# TRY IT
Without including any images, reproduce each entry exactly.

# Collected data entries
====================

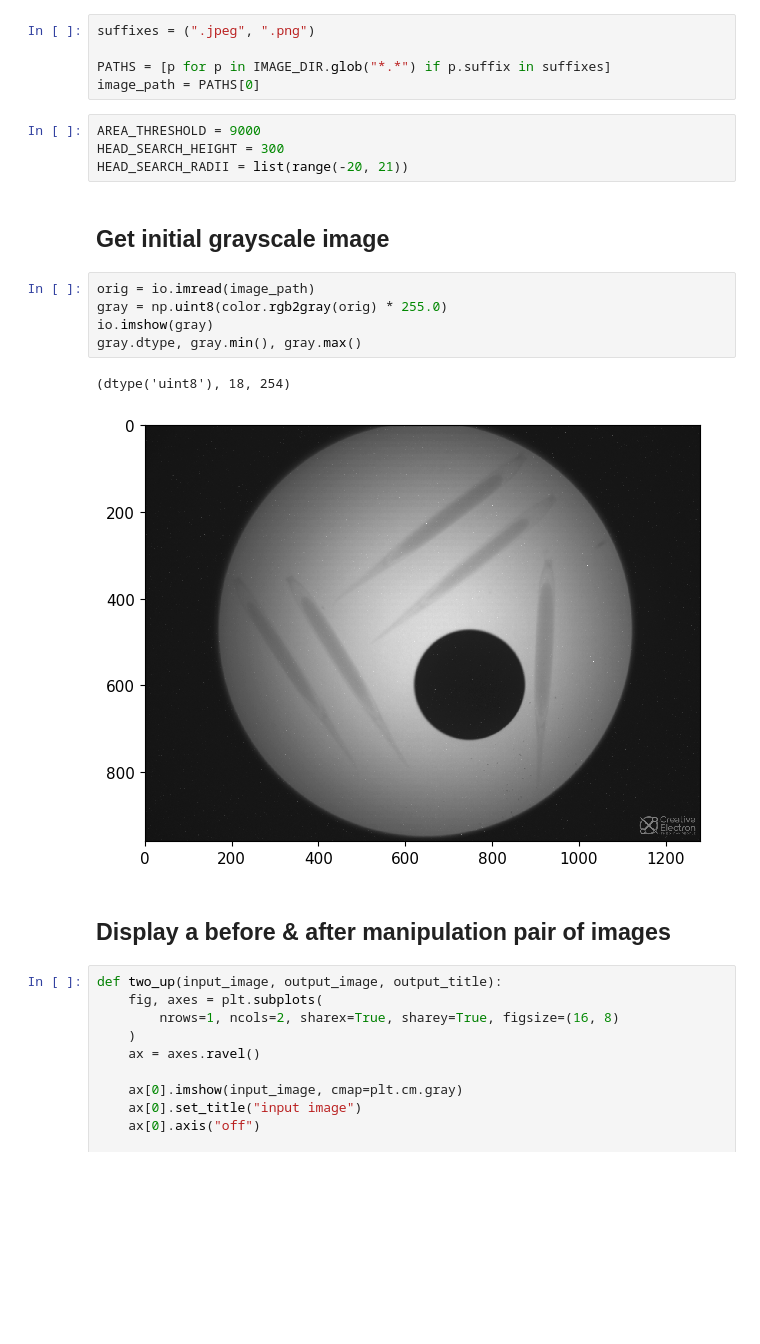
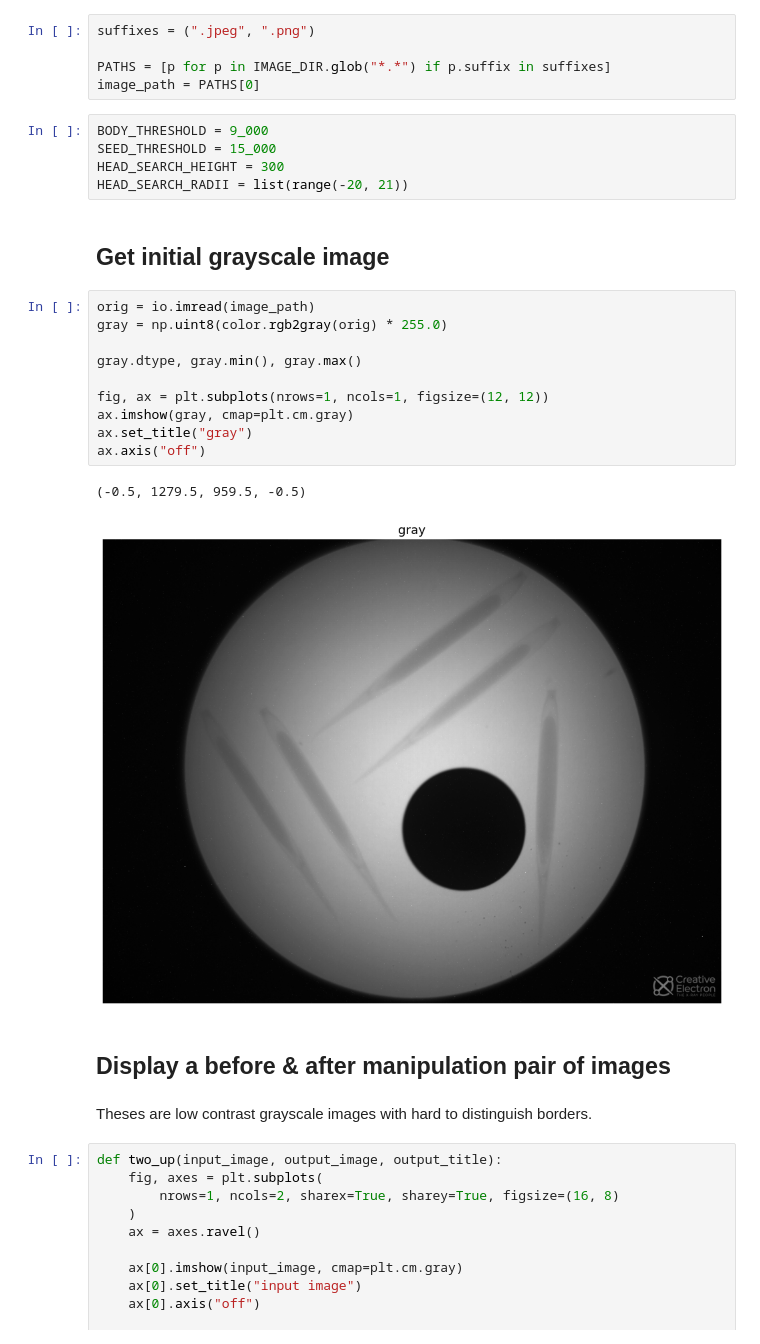
Before and after one commit to rafelafrance/segment_seeds, a Jupyter notebook: practice_segmenting.ipynb, the cells around one changed output. Saved outputs shown, nothing was run; the diff lists cells and outputs as text; blank space fills up the shorter version.

```diff
--- a/practice_segmenting.ipynb
+++ b/practice_segmenting.ipynb
@@ -48,7 +48,8 @@ suffixes = (".jpeg", ".png")
 PATHS = [p for p in IMAGE_DIR.glob("*.*") if p.suffix in suffixes]
 image_path = PATHS[0]
 # %%
-AREA_THRESHOLD = 9000
+BODY_THRESHOLD = 9_000
+SEED_THRESHOLD = 15_000
 HEAD_SEARCH_HEIGHT = 300
 HEAD_SEARCH_RADII = list(range(-20, 21))
 # %% [markdown]
@@ -56,13 +57,20 @@ HEAD_SEARCH_RADII = list(range(-20, 21))
 # %%
 orig = io.imread(image_path)
 gray = np.uint8(color.rgb2gray(orig) * 255.0)
-io.imshow(gray)
+
 gray.dtype, gray.min(), gray.max()
+
+fig, ax = plt.subplots(nrows=1, ncols=1, figsize=(12, 12))
+ax.imshow(gray, cmap=plt.cm.gray)
+ax.set_title("gray")
+ax.axis("off")
 # %% [output]
-(dtype('uint8'), 18, 254)
+(-0.5, 1279.5, 959.5, -0.5)
-[figure, old version]
+[figure, new version]
 # %% [markdown]
 ## Display a before & after manipulation pair of images
+# %% [markdown]
+Theses are low contrast grayscale images with hard to distinguish borders.
 # %%
 def two_up(input_image, output_image, output_title):
     fig, axes = plt.subplots(
```
Also changed, not shown: parts of 11 cells of this notebook.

====================

# RESULT OF THIS TASK
Before and after one commit to rafelafrance/segment_seeds, a Jupyter notebook: practice_segmenting.ipynb, the cells around one changed output. Saved outputs shown, nothing was run; the diff lists cells and outputs as text; blank space fills up the shorter version.

```diff
--- a/practice_segmenting.ipynb
+++ b/practice_segmenting.ipynb
@@ -48,7 +48,8 @@ suffixes = (".jpeg", ".png")
 PATHS = [p for p in IMAGE_DIR.glob("*.*") if p.suffix in suffixes]
 image_path = PATHS[0]
 # %%
-AREA_THRESHOLD = 9000
+BODY_THRESHOLD = 9_000
+SEED_THRESHOLD = 15_000
 HEAD_SEARCH_HEIGHT = 300
 HEAD_SEARCH_RADII = list(range(-20, 21))
 # %% [markdown]
@@ -56,13 +57,20 @@ HEAD_SEARCH_RADII = list(range(-20, 21))
 # %%
 orig = io.imread(image_path)
 gray = np.uint8(color.rgb2gray(orig) * 255.0)
-io.imshow(gray)
+
 gray.dtype, gray.min(), gray.max()
+
+fig, ax = plt.subplots(nrows=1, ncols=1, figsize=(12, 12))
+ax.imshow(gray, cmap=plt.cm.gray)
+ax.set_title("gray")
+ax.axis("off")
 # %% [output]
-(dtype('uint8'), 18, 254)
+(-0.5, 1279.5, 959.5, -0.5)
-[figure, old version]
+[figure, new version]
 # %% [markdown]
 ## Display a before & after manipulation pair of images
+# %% [markdown]
+Theses are low contrast grayscale images with hard to distinguish borders.
 # %%
 def two_up(input_image, output_image, output_title):
     fig, axes = plt.subplots(
```
Also changed, not shown: parts of 11 cells of this notebook.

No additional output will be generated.